At the end of the show, Minnelli had enough wind in her sails — barely — to give credit where credit was due. "There is a man in the audience who made my dreams come true," she said. "I first worked with him in 1970 — and I had to audition for him for four years to get that job — right until tonight. He directed and choreographed and made happen this entire production. Ladies and gentlemen, Mr. Ron Lewis."
An unprepossessing-looking, gray-haired man in the first row stood up and bowed.
Later, Lewis admitted it was not easy directing a dynamo. "Every time Liza gets up to rehearse, it's like what you saw on the stage tonight," he said. "Sometimes, we'll tell her, 'Hold back. We don't want you to blow your voice. Hold back. You can just mark it.' Maybe for four bars she'll mark it, but by the fifth bar she's right back in."
Lewis, like the back-up boys, knew Thompson well and can attest to the truth of her goddaughter's tales. "Kay was exactly like Liza was telling the audience in those stories. She was sophisticated and funny and flamboyant and chic — all those things. The stories are true, by the way. Those were incidents and events Liza remembers. We have enough for a ten-hour show. It was very hard to edit the stories down."
Even harder was trimming down Thompson's nightclub act so Minnelli fans would not feel short-changed. "We had four more numbers that aren't in. Originally, we were going to do the whole second act of Kay Thompson, so we had more numbers ready. And we just realized we had to do 'Liza in Concert' first and then Kay, because Kay is not a well-known woman now, just well-known to the people in the business."
Turner Classic Movies host Robert Osborne, arm in arm with Louise Kerz Hirschfeld, exited the theatre, lamenting that loss of Thompson — but, otherwise, "I loved it. I thought it was great. And I've never seen Liza better," said The Silver Fox.
Another twosome, persisting since their 1995 flick, "Circle of Friends" — Alan Cumming and Saffron Burrow — was likewise laudatory. Cumming, who hails from another time and another Cabaret — had one up on everybody else at the theatre: "I saw Liza perform last year brilliantly. It was her Glasgow deboo."
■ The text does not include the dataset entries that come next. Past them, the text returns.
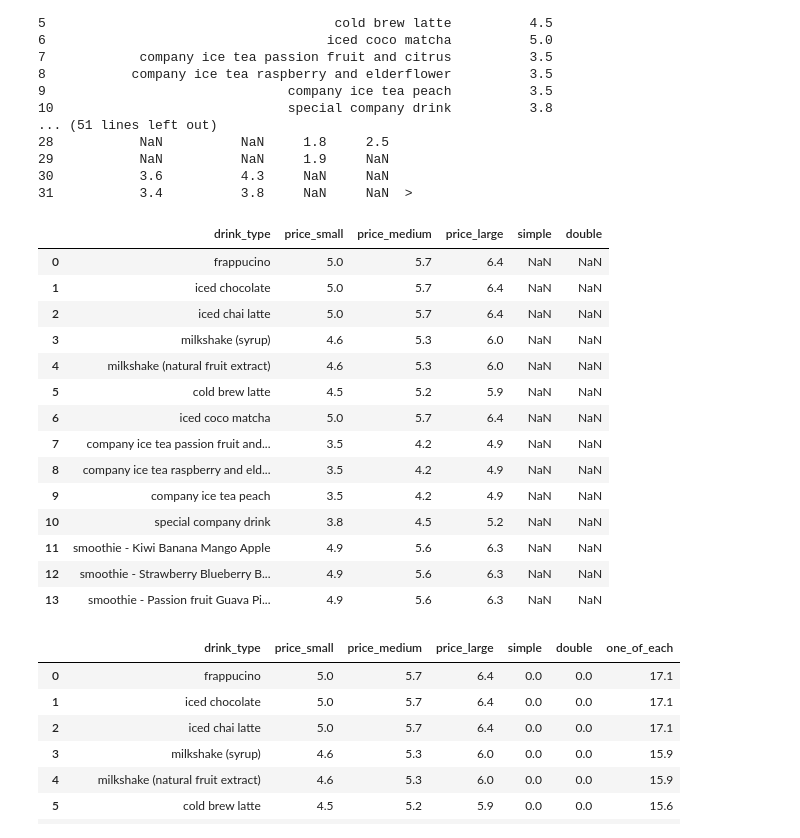
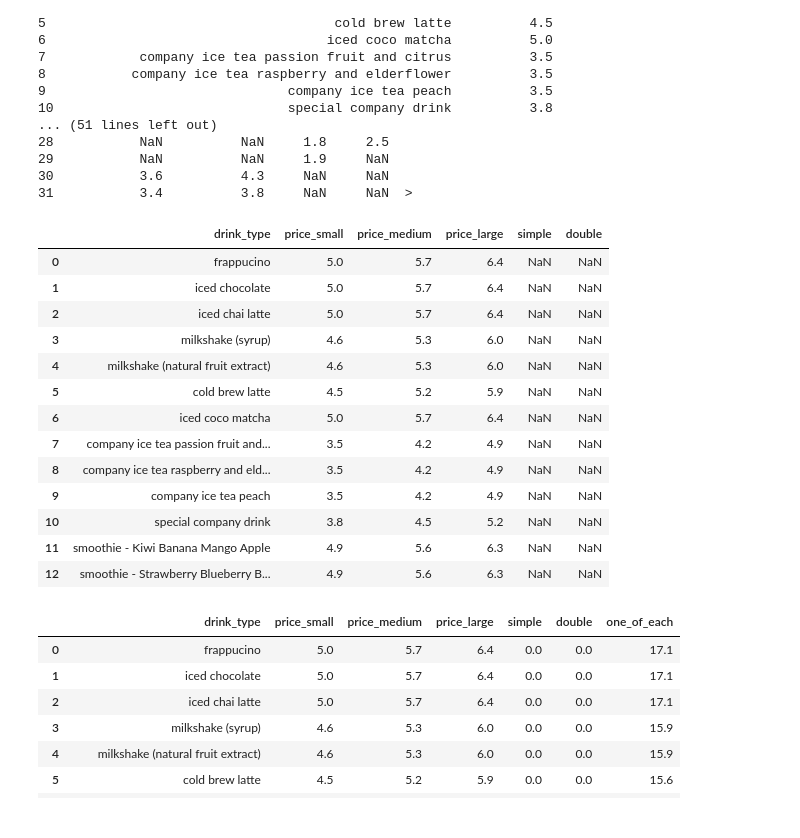
Before and after one commit to Luna-Agora/coffee, a Jupyter notebook: Notebooks/coffee notebook.ipynb, the cells around one changed output. Cells and saved outputs as stored; diff of their text form; code cells hidden in the pictures.

```diff
--- a/Notebooks/coffee notebook.ipynb
+++ b/Notebooks/coffee notebook.ipynb
@@ -84,23 +84,22 @@ price.last
 30           3.6          4.3     NaN     NaN
 31           3.4          3.8     NaN     NaN  >
 # %%
-price.head(14)
+price.head(13)
 # %% [output]
 |  | drink_type | price_small | price_medium | price_large | simple | double |
 | 0 | frappucino | 5.0 | 5.7 | 6.4 | NaN | NaN |
 | 1 | iced chocolate | 5.0 | 5.7 | 6.4 | NaN | NaN |
 | 2 | iced chai latte | 5.0 | 5.7 | 6.4 | NaN | NaN |
 | 3 | milkshake (syrup) | 4.6 | 5.3 | 6.0 | NaN | NaN |
 | 4 | milkshake (natural fruit extract) | 4.6 | 5.3 | 6.0 | NaN | NaN |
 | 5 | cold brew latte | 4.5 | 5.2 | 5.9 | NaN | NaN |
 | 6 | iced coco matcha | 5.0 | 5.7 | 6.4 | NaN | NaN |
 | 7 | company ice tea passion fruit and... | 3.5 | 4.2 | 4.9 | NaN | NaN |
 | 8 | company ice tea raspberry and eld... | 3.5 | 4.2 | 4.9 | NaN | NaN |
 | 9 | company ice tea peach | 3.5 | 4.2 | 4.9 | NaN | NaN |
 | 10 | special company drink | 3.8 | 4.5 | 5.2 | NaN | NaN |
 | 11 | smoothie - Kiwi Banana Mango Apple | 4.9 | 5.6 | 6.3 | NaN | NaN |
 | 12 | smoothie - Strawberry Blueberry B... | 4.9 | 5.6 | 6.3 | NaN | NaN |
-| 13 | smoothie - Passion fruit Guava Pi... | 4.9 | 5.6 | 6.3 | NaN | NaN |
 # %%
 price2 = price
 # %%
```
Cheyenne Jackson, who has already played the Palace (in All Shook Up), seemed sufficiently stirred by the evening's entertainment, talking it up buoyantly with pals. Continued...